The show needs more holy relics, like the viophonograph Laurie Anderson performed with in 1977. She customized the violin to spin a record on its body that she could then "play" with a record needle attached to the bow. Genuflect before the art-rock offspring that is David Byrne's 7.5-foot-square Polaroid composite portrait of his band Talking Heads for the cover of their 1978 album More Songs About Buildings and Food, which may pre-date David Hockney's exploration of the same photo technique. Feel the joy in Malick Sidibé's photos of hipsters posing with records in Mali music clubs in the '60s and '70s.
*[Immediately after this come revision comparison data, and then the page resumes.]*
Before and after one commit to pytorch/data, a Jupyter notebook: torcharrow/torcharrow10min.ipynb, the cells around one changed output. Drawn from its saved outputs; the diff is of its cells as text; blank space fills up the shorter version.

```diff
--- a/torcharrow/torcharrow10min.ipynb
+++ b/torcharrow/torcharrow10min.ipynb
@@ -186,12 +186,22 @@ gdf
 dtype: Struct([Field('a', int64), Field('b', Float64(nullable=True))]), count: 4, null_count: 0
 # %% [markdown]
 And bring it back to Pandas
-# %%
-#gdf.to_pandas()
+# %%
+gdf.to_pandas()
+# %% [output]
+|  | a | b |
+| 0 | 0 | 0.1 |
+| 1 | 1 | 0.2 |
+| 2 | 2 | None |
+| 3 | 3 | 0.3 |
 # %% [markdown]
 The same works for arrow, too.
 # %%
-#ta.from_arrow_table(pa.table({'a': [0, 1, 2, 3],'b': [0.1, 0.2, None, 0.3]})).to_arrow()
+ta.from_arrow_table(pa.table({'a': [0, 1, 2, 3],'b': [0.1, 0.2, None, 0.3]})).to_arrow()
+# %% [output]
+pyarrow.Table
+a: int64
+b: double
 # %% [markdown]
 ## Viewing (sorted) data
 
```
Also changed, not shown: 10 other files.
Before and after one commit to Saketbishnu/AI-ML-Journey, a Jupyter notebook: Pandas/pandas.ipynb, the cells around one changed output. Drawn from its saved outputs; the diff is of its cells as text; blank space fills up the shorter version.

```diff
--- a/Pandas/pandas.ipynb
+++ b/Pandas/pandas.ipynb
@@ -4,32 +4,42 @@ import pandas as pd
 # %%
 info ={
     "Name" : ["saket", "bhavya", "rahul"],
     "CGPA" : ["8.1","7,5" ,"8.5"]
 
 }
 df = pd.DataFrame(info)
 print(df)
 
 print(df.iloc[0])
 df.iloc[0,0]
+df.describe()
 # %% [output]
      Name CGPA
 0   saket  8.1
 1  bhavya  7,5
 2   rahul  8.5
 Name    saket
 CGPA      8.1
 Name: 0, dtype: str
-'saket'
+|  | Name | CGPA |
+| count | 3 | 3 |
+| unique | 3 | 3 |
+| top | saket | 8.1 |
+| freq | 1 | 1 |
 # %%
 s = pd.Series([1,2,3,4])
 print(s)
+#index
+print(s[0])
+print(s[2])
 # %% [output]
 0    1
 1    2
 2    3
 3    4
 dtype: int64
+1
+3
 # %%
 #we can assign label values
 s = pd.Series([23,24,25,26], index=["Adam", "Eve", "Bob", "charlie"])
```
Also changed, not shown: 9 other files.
The coolest stuff here is a collection of fake album covers and cardboard records that a DC teen named Mike Stevens painted from '69 to '76 for his fictitious soul superstar alter ego Mingering Mike. Titles like Joseph War: Ghetto Prince, United States of America Puppet Force: You Only Know What They Tell You, I'm Superman, Boogie Down at the White House, and, with a wink, Can Minger Mike Stevens Really Sing provide a passionate fan's folk-art funhouse-mirror reflection of America.

“Catherine Opie: Empty and Full”
“The Record: Contemporary Art and Vinyl”
Institute of Contemporary Art, 100 Northern AVE, Boston | through September 5

Read Greg Cook's blog at gregcookland.com/journal. 

< prev  1  |  2  |  3  | 
  Topics: Museum And Gallery , Institute of Contemporary Art, Institute of Contemporary Art, art reviews,  More more >
| More


Most Popular
ARTICLES BY GREG COOK
Share this entry with Delicious
  •   LIFE IS A CARNIVAL  |  August 27, 2014
    To run away with the circus — it’s a glamorous metaphor for “leaving a dull life for a colorful one.”
  •   A WORLD GONE WRONG  |  August 20, 2014
    The skies always seem threatening in Jennifer Hrabota Lesser’s paintings.
  •   OUTWARD AND INWARD  |  August 06, 2014
    A couple years or so back, Samuel Denoncour spent a year traveling alone across these United States.
  •   BEAUTY AND RUIN  |  July 30, 2014
    You’ve surely seen Providence painter Agustín Patiño’s work.
  •   EVOLVING PERSPECTIVES  |  July 23, 2014
    Somewhere around the 1950s, Florence Leif drastically changed her style.

 See all articles by: GREG COOK